    No doubts on the power of social media, but I'd commented on another blog that we can either use it as 'Speech' or a 'Conversation'. It's not that speech does not promote learning, but conversation is a much more powerful experience. Unfortunately, I feel on the current social media sites we have more of 'Speech' makers and less of thoughtful conversationalists.

    Lastly, I wish that the hype gets reduced a little to keep the expectations reasonable. Historically we have had so many cases where the flood of expectation wipes innovations off their feet!


    Sid Mishra
  • RE: Social Media Revolution?

    I think you are right on! We are in a social media revolution and anyone who doesn't believe in it is missing the boat! Thanks for posting.... I'll spread this around my network....
  • RE: Social Media Revolution?

    Oliver - I totally agree (and nice to see you being such
    a curmudgeon these days!)

    Nice to see someone else pleading for less lily gilding
    and more fact based analysis

    Well done!
  • RE: Social Media Revolution?

    Hi Oliver,
    Great insights. I like how you point out that certain celebs' twitter feeds are just a broadcast model. It's interesting that even though these twitter feeds are pretty much one way communication, they carry with them an aura of immediacy and closeness that doesn't really exist. In effect those twittering mega-stars are saying to their fans, you are part of the conversation, but are they? That's not revolutionary.
    Drue Kataoka
  • RE: Social Media Revolution?

    I don't see any insightful commentary here. Seems like
    a soapbox on other people's opinions and replacing
    them with yours.

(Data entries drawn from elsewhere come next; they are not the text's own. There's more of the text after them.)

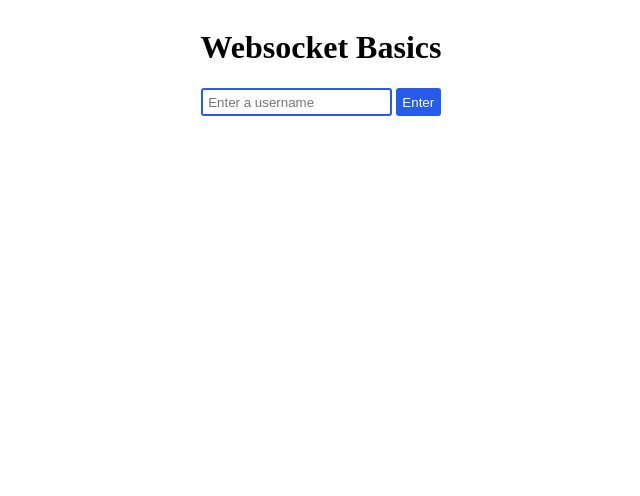
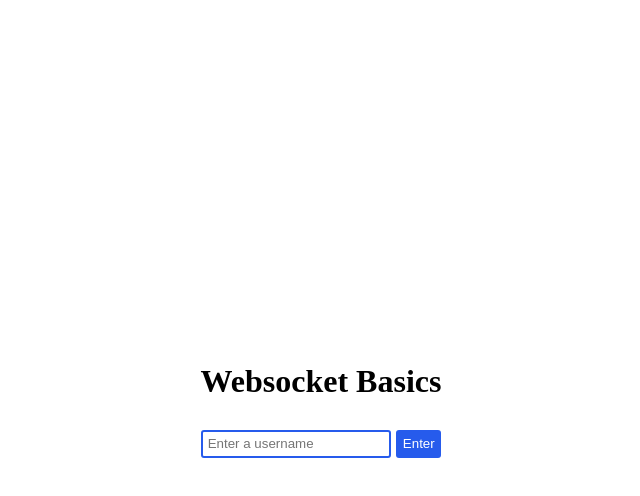
Before and after one commit to AlsonZ/websocket-basics, a plain HTML site: page index.html in a window 1280 px wide. Shown: the whole page, without its empty margins (319-959 px from the left). Drawn offline with Linux system fonts and the light colour scheme.

Commit message:
add styling for extended text in chatbox

```diff
--- a/index.html
+++ b/index.html
@@ -7,7 +7,7 @@
     <meta name="viewport" content="width=device-width, initial-scale=1">
     <link rel="stylesheet" href="./styles/styles.css">
   </head>
-  <body>
+  <body class="centered">
     <h1 class="title">Websocket Basics</h1>
     <div class="main">
       <div class="input">
--- a/styles/styles.scss
+++ b/styles/styles.scss
@@ -10,15 +10,26 @@ $highlight-color: rgb(38, 91, 236);
 
 
 body {
-  display: flex;
+  display: grid;
+  grid-template-rows: 10% 90%;
   flex-direction: column;
-  place-items: center;
-  min-height: 90vh;
+  justify-items: center;
+  min-height: 100vh;
+  max-height: 100vh;
+  padding: 0;
+  margin: 0;
 }
 
 
 .button {
   @include button;
+}
+
+.input {
+  margin-top: 0.5rem;
+  display: flex;
+  gap: 5px;
+  justify-content: center;
 }
 
 .inputText {
@@ -31,8 +42,22 @@ body {
     border-color: $highlight-color;
   }
 }
+.main {
+  height: 90%;
+  width: 90%;
+  margin: 0;
 
+}
 .messages {
   overflow-y: auto;
-  height: 20rem;
+  overflow-x: auto;
+  height: 100%;
+  width: 100%;
+  margin: 0;
 }
+
+.centered {
+  display: flex;
+  justify-content: center;
+  align-items: center;
+}
```
Also changed, not shown: styles/styles.css, 1 other file.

    Does it really matter what that some say it is a
    revolution and other don't think so. Does the growth
    in using social media sites as a broadcast tool or
    marketing tool diminish the value of social media.

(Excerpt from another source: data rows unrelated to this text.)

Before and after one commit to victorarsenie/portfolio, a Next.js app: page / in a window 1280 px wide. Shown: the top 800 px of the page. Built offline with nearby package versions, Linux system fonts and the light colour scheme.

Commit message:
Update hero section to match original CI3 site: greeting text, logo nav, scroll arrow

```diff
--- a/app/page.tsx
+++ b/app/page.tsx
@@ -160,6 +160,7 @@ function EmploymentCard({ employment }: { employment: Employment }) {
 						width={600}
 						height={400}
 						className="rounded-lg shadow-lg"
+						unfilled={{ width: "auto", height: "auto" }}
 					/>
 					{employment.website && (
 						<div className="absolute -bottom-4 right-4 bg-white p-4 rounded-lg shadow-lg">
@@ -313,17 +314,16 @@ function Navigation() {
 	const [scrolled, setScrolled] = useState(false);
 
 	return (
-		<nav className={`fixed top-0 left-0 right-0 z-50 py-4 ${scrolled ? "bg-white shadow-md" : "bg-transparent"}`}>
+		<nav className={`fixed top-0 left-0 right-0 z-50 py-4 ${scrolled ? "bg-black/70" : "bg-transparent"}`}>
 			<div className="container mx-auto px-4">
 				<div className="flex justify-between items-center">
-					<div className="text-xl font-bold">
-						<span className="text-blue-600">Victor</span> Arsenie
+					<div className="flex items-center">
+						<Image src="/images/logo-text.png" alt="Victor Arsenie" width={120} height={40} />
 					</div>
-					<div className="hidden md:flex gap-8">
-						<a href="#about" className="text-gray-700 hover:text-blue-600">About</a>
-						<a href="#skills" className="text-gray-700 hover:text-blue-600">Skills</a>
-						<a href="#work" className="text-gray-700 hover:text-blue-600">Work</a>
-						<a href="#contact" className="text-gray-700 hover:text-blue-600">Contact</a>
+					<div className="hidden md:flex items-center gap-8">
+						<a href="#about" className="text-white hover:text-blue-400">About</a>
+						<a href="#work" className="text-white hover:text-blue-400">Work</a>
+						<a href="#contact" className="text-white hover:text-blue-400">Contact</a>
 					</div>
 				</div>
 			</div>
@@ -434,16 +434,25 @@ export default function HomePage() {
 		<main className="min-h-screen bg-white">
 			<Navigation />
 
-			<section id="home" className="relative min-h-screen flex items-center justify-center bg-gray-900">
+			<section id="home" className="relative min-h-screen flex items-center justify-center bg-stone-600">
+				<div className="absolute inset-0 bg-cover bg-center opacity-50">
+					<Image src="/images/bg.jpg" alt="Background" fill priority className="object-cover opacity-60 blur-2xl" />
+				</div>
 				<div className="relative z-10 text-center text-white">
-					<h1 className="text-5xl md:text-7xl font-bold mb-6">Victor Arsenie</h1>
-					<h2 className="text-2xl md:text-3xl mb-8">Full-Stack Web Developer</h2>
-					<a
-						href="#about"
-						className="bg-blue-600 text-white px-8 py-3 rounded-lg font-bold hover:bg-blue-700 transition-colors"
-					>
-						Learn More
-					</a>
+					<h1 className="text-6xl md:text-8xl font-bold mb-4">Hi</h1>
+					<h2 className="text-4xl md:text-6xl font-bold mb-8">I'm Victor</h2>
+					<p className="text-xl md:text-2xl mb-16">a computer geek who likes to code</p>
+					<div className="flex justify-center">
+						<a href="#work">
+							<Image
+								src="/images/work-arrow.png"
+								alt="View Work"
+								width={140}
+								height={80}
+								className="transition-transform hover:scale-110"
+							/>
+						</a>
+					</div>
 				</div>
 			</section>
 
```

    Arrive at whatever conclusion you want. For me I love
    all the developments and totally appreciate Twitter,
    Facebook, open source, web based apps and more.

    Steve Pohlit
  • RE: Social Media Revolution?

    Oh, come on Oliver. Social media is the Woodstock of our generation. Feel the love. Get a little high.

    People who are passionate about this stuff want to change the world, and that's not a bad thing.
  • RE: Social Media Revolution?

    I find myself saying website instead of blog, article instead
    of posts, etc. but does that really matter? I'd say not. It's
    just that I prefer to call it a website. The point is not what
    it's called, or how it's described, but how it's used. People
    will call social media lots of things, but the best uses of it
    are what really matter.

    Case in point: both the Home Shopping Network and HBO
    exist on the same TV. One incessantly sells all sorts of
    stuff, and the other is considered one of the most original,
    acclaimed sources of programming. They coexist and serve
    different audiences, and you can choose which one to pay
    attention to.

    Stewart Mader
    <a href="">Future